[Dataset entries]
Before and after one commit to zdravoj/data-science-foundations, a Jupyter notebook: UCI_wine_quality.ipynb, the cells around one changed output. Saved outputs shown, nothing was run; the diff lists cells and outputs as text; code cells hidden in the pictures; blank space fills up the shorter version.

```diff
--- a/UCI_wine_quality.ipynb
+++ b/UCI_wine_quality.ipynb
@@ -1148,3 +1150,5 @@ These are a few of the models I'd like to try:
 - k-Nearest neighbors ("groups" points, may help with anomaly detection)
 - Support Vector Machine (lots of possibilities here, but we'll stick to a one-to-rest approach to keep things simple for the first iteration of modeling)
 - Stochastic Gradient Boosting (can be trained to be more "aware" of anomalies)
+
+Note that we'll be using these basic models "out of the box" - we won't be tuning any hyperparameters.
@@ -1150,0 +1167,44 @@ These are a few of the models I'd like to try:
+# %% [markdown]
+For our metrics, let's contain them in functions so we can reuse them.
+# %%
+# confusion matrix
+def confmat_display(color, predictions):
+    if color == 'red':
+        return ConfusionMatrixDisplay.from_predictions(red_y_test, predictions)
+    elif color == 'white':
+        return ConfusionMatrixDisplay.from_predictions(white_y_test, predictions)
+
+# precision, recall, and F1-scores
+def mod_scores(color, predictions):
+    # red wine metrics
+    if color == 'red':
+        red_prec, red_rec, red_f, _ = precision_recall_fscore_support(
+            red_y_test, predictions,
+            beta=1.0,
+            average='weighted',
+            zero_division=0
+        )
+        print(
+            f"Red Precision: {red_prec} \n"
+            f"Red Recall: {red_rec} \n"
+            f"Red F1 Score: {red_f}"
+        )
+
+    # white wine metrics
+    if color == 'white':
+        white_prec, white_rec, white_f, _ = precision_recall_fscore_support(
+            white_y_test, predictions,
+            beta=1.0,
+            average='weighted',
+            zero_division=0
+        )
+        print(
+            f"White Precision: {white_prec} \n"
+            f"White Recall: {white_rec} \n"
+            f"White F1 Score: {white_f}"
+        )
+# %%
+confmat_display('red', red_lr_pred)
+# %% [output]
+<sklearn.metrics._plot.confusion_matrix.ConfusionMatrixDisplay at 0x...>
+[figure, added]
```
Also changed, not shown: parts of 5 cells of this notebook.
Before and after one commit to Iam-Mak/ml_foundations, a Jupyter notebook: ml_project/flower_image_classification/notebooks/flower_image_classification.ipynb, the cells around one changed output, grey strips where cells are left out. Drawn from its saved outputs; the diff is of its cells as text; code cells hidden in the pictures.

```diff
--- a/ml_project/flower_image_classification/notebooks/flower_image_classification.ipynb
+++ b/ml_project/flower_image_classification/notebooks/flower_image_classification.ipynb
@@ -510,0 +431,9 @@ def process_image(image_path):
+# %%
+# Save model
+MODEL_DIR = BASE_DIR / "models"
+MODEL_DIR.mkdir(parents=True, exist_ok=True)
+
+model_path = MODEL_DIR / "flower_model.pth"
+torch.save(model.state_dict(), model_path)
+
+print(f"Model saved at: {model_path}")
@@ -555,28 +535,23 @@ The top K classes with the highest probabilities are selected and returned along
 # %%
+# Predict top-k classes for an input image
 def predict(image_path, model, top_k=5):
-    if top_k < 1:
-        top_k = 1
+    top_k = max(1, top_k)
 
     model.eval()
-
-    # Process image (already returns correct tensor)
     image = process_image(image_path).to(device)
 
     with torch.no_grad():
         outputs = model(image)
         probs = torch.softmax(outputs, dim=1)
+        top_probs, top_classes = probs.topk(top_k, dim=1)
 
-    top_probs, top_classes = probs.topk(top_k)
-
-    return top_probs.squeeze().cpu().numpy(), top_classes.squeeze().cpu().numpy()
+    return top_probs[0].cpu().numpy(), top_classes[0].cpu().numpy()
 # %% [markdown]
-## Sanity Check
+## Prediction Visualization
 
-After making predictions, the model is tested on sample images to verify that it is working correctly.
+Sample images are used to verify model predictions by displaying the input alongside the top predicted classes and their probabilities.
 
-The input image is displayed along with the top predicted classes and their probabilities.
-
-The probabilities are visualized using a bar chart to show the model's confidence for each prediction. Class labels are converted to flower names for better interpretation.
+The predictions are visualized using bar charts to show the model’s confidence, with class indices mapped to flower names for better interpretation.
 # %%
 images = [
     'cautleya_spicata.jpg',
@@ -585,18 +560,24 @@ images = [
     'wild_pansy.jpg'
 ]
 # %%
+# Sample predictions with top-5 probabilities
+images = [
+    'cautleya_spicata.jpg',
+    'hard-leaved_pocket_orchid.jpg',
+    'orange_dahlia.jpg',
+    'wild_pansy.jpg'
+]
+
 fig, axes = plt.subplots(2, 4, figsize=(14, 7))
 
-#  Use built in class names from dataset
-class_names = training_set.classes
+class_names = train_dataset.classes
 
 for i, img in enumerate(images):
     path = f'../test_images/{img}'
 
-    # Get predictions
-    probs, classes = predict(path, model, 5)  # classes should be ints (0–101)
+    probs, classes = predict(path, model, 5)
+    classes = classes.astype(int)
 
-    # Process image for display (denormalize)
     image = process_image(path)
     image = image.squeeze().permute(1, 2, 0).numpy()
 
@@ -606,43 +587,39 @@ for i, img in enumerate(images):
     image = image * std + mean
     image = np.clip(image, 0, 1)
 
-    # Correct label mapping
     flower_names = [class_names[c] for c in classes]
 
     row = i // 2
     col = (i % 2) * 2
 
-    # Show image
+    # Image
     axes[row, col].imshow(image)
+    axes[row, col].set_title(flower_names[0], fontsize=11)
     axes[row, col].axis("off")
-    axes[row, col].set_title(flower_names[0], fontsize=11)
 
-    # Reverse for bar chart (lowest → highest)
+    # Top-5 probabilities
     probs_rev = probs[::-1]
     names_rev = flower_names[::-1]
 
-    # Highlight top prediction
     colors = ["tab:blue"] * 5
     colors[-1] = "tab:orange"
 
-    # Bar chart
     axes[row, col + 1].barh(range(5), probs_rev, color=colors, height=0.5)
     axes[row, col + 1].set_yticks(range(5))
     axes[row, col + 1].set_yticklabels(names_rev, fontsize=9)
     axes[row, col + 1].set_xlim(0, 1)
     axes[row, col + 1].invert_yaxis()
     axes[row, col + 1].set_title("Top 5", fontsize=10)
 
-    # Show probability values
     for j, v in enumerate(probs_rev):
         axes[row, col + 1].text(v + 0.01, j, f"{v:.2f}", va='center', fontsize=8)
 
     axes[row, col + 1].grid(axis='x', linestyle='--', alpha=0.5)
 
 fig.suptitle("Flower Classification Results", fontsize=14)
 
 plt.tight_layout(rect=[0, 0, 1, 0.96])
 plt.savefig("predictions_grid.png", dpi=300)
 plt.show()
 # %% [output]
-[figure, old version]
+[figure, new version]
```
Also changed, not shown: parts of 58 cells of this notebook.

*Exercise brief*
Every line of the data above belongs in the answer, unchanged.

*Answer to the exercise*
Before and after one commit to zdravoj/data-science-foundations, a Jupyter notebook: UCI_wine_quality.ipynb, the cells around one changed output. Saved outputs shown, nothing was run; the diff lists cells and outputs as text; code cells hidden in the pictures; blank space fills up the shorter version.

```diff
--- a/UCI_wine_quality.ipynb
+++ b/UCI_wine_quality.ipynb
@@ -1148,3 +1150,5 @@ These are a few of the models I'd like to try:
 - k-Nearest neighbors ("groups" points, may help with anomaly detection)
 - Support Vector Machine (lots of possibilities here, but we'll stick to a one-to-rest approach to keep things simple for the first iteration of modeling)
 - Stochastic Gradient Boosting (can be trained to be more "aware" of anomalies)
+
+Note that we'll be using these basic models "out of the box" - we won't be tuning any hyperparameters.
@@ -1150,0 +1167,44 @@ These are a few of the models I'd like to try:
+# %% [markdown]
+For our metrics, let's contain them in functions so we can reuse them.
+# %%
+# confusion matrix
+def confmat_display(color, predictions):
+    if color == 'red':
+        return ConfusionMatrixDisplay.from_predictions(red_y_test, predictions)
+    elif color == 'white':
+        return ConfusionMatrixDisplay.from_predictions(white_y_test, predictions)
+
+# precision, recall, and F1-scores
+def mod_scores(color, predictions):
+    # red wine metrics
+    if color == 'red':
+        red_prec, red_rec, red_f, _ = precision_recall_fscore_support(
+            red_y_test, predictions,
+            beta=1.0,
+            average='weighted',
+            zero_division=0
+        )
+        print(
+            f"Red Precision: {red_prec} \n"
+            f"Red Recall: {red_rec} \n"
+            f"Red F1 Score: {red_f}"
+        )
+
+    # white wine metrics
+    if color == 'white':
+        white_prec, white_rec, white_f, _ = precision_recall_fscore_support(
+            white_y_test, predictions,
+            beta=1.0,
+            average='weighted',
+            zero_division=0
+        )
+        print(
+            f"White Precision: {white_prec} \n"
+            f"White Recall: {white_rec} \n"
+            f"White F1 Score: {white_f}"
+        )
+# %%
+confmat_display('red', red_lr_pred)
+# %% [output]
+<sklearn.metrics._plot.confusion_matrix.ConfusionMatrixDisplay at 0x...>
+[figure, added]
```
Also changed, not shown: parts of 5 cells of this notebook.
Before and after one commit to Iam-Mak/ml_foundations, a Jupyter notebook: ml_project/flower_image_classification/notebooks/flower_image_classification.ipynb, the cells around one changed output, grey strips where cells are left out. Drawn from its saved outputs; the diff is of its cells as text; code cells hidden in the pictures.

```diff
--- a/ml_project/flower_image_classification/notebooks/flower_image_classification.ipynb
+++ b/ml_project/flower_image_classification/notebooks/flower_image_classification.ipynb
@@ -510,0 +431,9 @@ def process_image(image_path):
+# %%
+# Save model
+MODEL_DIR = BASE_DIR / "models"
+MODEL_DIR.mkdir(parents=True, exist_ok=True)
+
+model_path = MODEL_DIR / "flower_model.pth"
+torch.save(model.state_dict(), model_path)
+
+print(f"Model saved at: {model_path}")
@@ -555,28 +535,23 @@ The top K classes with the highest probabilities are selected and returned along
 # %%
+# Predict top-k classes for an input image
 def predict(image_path, model, top_k=5):
-    if top_k < 1:
-        top_k = 1
+    top_k = max(1, top_k)
 
     model.eval()
-
-    # Process image (already returns correct tensor)
     image = process_image(image_path).to(device)
 
     with torch.no_grad():
         outputs = model(image)
         probs = torch.softmax(outputs, dim=1)
+        top_probs, top_classes = probs.topk(top_k, dim=1)
 
-    top_probs, top_classes = probs.topk(top_k)
-
-    return top_probs.squeeze().cpu().numpy(), top_classes.squeeze().cpu().numpy()
+    return top_probs[0].cpu().numpy(), top_classes[0].cpu().numpy()
 # %% [markdown]
-## Sanity Check
+## Prediction Visualization
 
-After making predictions, the model is tested on sample images to verify that it is working correctly.
+Sample images are used to verify model predictions by displaying the input alongside the top predicted classes and their probabilities.
 
-The input image is displayed along with the top predicted classes and their probabilities.
-
-The probabilities are visualized using a bar chart to show the model's confidence for each prediction. Class labels are converted to flower names for better interpretation.
+The predictions are visualized using bar charts to show the model’s confidence, with class indices mapped to flower names for better interpretation.
 # %%
 images = [
     'cautleya_spicata.jpg',
@@ -585,18 +560,24 @@ images = [
     'wild_pansy.jpg'
 ]
 # %%
+# Sample predictions with top-5 probabilities
+images = [
+    'cautleya_spicata.jpg',
+    'hard-leaved_pocket_orchid.jpg',
+    'orange_dahlia.jpg',
+    'wild_pansy.jpg'
+]
+
 fig, axes = plt.subplots(2, 4, figsize=(14, 7))
 
-#  Use built in class names from dataset
-class_names = training_set.classes
+class_names = train_dataset.classes
 
 for i, img in enumerate(images):
     path = f'../test_images/{img}'
 
-    # Get predictions
-    probs, classes = predict(path, model, 5)  # classes should be ints (0–101)
+    probs, classes = predict(path, model, 5)
+    classes = classes.astype(int)
 
-    # Process image for display (denormalize)
     image = process_image(path)
     image = image.squeeze().permute(1, 2, 0).numpy()
 
@@ -606,43 +587,39 @@ for i, img in enumerate(images):
     image = image * std + mean
     image = np.clip(image, 0, 1)
 
-    # Correct label mapping
     flower_names = [class_names[c] for c in classes]
 
     row = i // 2
     col = (i % 2) * 2
 
-    # Show image
+    # Image
     axes[row, col].imshow(image)
+    axes[row, col].set_title(flower_names[0], fontsize=11)
     axes[row, col].axis("off")
-    axes[row, col].set_title(flower_names[0], fontsize=11)
 
-    # Reverse for bar chart (lowest → highest)
+    # Top-5 probabilities
     probs_rev = probs[::-1]
     names_rev = flower_names[::-1]
 
-    # Highlight top prediction
     colors = ["tab:blue"] * 5
     colors[-1] = "tab:orange"
 
-    # Bar chart
     axes[row, col + 1].barh(range(5), probs_rev, color=colors, height=0.5)
     axes[row, col + 1].set_yticks(range(5))
     axes[row, col + 1].set_yticklabels(names_rev, fontsize=9)
     axes[row, col + 1].set_xlim(0, 1)
     axes[row, col + 1].invert_yaxis()
     axes[row, col + 1].set_title("Top 5", fontsize=10)
 
-    # Show probability values
     for j, v in enumerate(probs_rev):
         axes[row, col + 1].text(v + 0.01, j, f"{v:.2f}", va='center', fontsize=8)
 
     axes[row, col + 1].grid(axis='x', linestyle='--', alpha=0.5)
 
 fig.suptitle("Flower Classification Results", fontsize=14)
 
 plt.tight_layout(rect=[0, 0, 1, 0.96])
 plt.savefig("predictions_grid.png", dpi=300)
 plt.show()
 # %% [output]
-[figure, old version]
+[figure, new version]
```
Also changed, not shown: parts of 58 cells of this notebook.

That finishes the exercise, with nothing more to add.